** SUPPLIED MATERIAL **
# # #

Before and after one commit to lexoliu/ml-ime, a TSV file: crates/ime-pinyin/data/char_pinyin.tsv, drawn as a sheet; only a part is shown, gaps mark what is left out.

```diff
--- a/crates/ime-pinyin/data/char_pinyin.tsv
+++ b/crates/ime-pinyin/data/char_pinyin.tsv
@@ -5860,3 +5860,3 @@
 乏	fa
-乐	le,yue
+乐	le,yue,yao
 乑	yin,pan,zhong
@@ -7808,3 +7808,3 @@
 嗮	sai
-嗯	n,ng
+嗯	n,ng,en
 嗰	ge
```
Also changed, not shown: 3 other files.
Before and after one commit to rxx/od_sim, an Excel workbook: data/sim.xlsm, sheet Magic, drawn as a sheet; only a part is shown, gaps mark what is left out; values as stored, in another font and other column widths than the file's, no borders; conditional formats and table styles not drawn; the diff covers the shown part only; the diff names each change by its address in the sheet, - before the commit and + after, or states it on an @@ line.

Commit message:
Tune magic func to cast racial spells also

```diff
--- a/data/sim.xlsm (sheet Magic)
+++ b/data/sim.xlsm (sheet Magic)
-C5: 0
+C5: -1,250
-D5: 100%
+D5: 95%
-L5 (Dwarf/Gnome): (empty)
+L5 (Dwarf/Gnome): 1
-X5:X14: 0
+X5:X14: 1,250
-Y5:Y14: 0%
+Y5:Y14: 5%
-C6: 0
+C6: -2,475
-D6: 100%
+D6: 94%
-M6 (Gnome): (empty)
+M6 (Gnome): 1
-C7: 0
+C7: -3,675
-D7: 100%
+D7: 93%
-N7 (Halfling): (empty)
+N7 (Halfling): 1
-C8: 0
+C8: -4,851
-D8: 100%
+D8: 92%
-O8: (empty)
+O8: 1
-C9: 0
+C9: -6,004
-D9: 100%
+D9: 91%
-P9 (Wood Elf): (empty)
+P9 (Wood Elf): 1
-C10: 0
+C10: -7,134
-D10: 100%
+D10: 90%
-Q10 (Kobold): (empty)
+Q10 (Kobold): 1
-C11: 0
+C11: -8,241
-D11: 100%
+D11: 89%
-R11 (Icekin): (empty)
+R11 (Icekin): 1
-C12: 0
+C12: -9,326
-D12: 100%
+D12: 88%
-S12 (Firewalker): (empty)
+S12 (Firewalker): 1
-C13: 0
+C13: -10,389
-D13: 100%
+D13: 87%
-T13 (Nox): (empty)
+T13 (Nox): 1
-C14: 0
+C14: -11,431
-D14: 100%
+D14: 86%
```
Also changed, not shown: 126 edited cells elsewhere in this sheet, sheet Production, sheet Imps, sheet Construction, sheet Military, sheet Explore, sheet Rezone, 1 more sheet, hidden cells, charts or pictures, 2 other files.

# # #

** WHAT NEEDS TO BE DONE **
Report the lines above that contain "empty".

** EXPECTED ANSWER **
-L5 (Dwarf/Gnome): (empty)
-M6 (Gnome): (empty)
-N7 (Halfling): (empty)
-O8: (empty)
-P9 (Wood Elf): (empty)
-Q10 (Kobold): (empty)
-R11 (Icekin): (empty)
-S12 (Firewalker): (empty)
-T13 (Nox): (empty)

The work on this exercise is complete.